A researcher observes a CRISPR/Cas9 process through a stereomicroscope. Photo: Gregor Fischer/picture alliance via Getty Images
The first two patients to receive CRISPR-based treatments for their blood disorders benefited from the therapy, the two companies developing the treatment announced yesterday — a sign that gene editing may be a safe and effective way to cure blood diseases, STAT reports.
Why it matters: The two blood disorders, sickle cell disease and beta thalassemia, can have a drastic impact on patients' lives. A cure would be transformative.
Details: The two patients have been free from blood transfusions and disease symptoms for a relatively short period of time and have experienced only short-term, treatable side effects.
The big picture: CRISPR Therapeutics and Vertex Pharmaceuticals, the companies developing the treatment, aren't the only ones actively looking for new treatments for these blood disorders.

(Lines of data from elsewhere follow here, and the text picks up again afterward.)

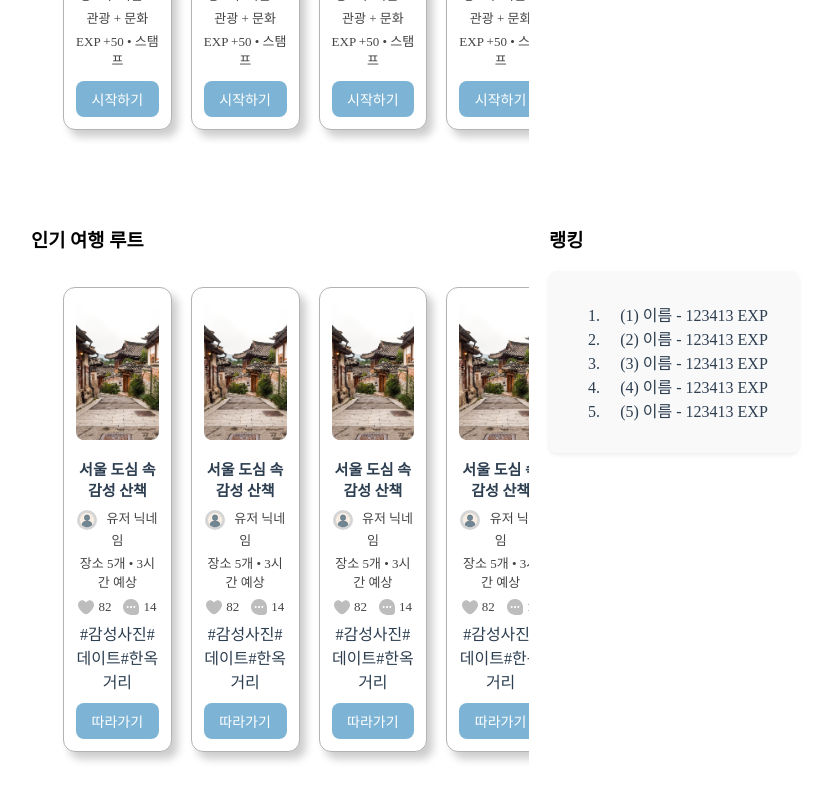
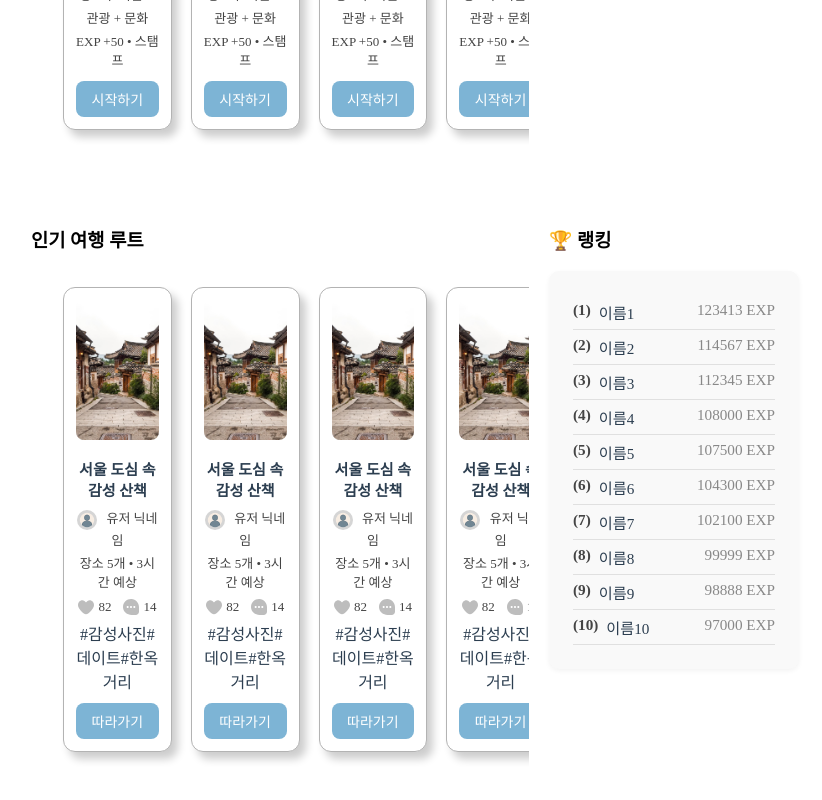
Before and after one commit to Questory04/Questory_FE, a Vue app: page /main in a window 1280 px wide. Shown: the part 640-1440 px from the top of the page, without its empty margins (225-1047 px from the left). Built offline with nearby package versions, Linux system fonts and the light colour scheme.

Commit message:
feat: 랭킹 컴포넌트 스타일 수정

```diff
--- a/src/components/main/SmallRanking.vue
+++ b/src/components/main/SmallRanking.vue
@@ -1,28 +1,85 @@
 <template>
-    <BasicTitle msg="랭킹" color="black" />
-    <aside class="ranking">
-        <ol>
-            <li v-for="i in 5" :key="i">({{ i }}) 이름 - 123413 EXP</li>
+    <BasicTitle msg="🏆 랭킹" color="black"></BasicTitle>
+    <div class="ranking-box">
+        <ol class="ranking-list">
+            <li v-for="(user, index) in rankingData" :key="index">
+                <span class="rank">({{ index + 1 }})</span>
+                <span class="name">{{ user.name }}</span>
+                <span class="exp">{{ user.exp }} EXP</span>
+            </li>
         </ol>
-    </aside>
+    </div>
 </template>
 
 <script>
 import BasicTitle from "../common/BasicTitle.vue";
 
 export default {
-    name: "SmallRanking",
+    name: "RankingList",
     components: {
         BasicTitle,
+    },
+    data() {
+        return {
+            rankingData: [
+                { name: "이름1", exp: 123413 },
+                { name: "이름2", exp: 114567 },
+                { name: "이름3", exp: 112345 },
+                { name: "이름4", exp: 108000 },
+                { name: "이름5", exp: 107500 },
+                { name: "이름6", exp: 104300 },
+                { name: "이름7", exp: 102100 },
+                { name: "이름8", exp: 99999 },
+                { name: "이름9", exp: 98888 },
+                { name: "이름10", exp: 97000 },
+            ],
+        };
     },
 };
 </script>
 
 <style scoped>
-.ranking {
+.ranking-box {
     background: #f9f9f9;
-    padding: 15px;
-    border-radius: 8px;
-    box-shadow: 0 2px 4px #eee;
+    border-radius: 10px;
+    padding: 1.5rem;
+    box-shadow: 0 2px 5px rgba(0, 0, 0, 0.05);
+    max-width: 300px;
+}
+
+.ranking-title {
+    font-size: 1.2rem;
+    font-weight: 600;
+    margin-bottom: 1rem;
+    color: #333;
+}
+
+.ranking-list {
+    list-style: none;
+    padding: 0;
+    margin: 0;
+}
+
+.ranking-list li {
+    display: flex;
+    justify-content: space-between;
+    padding: 6px 0;
+    font-size: 0.95rem;
+    border-bottom: 1px solid #e0e0e0;
+}
+
+.rank {
+    font-weight: bold;
+    color: #444;
+    margin-right: 0.5rem;
+}
+
+.name {
+    flex: 1;
+    text-align: left;
+}
+
+.exp {
+    color: #888;
 }
 </style>
```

- Bluebird Bio's gene therapy for beta thalassemia was approved in Europe in June, and it's expected to be approved in the U.S. next year. Other companies and academics are also looking for gene editing or gene therapy treatments for these diseases.
"For decades, we knew about the sickle cell disease mutation but we didn’t know about other genes [involved in the disease] and we didn’t have the necessary tools for genetic correction” of cells, Mitchell Weiss of St. Jude Children’s Research Hospital told STAT.
- "Now we have a confluence of scientific understanding and technology that can come together to make things happen."
- Genetic technology's double-edged sword
- Genetic testing may prevent ER visits for kids with Type I diabetes
- Gene therapies' accessibility problem
Editor's note: This piece has been corrected to show that Bluebird Bio's gene therapy for beta thalassemia was approved in Europe this year (not last year).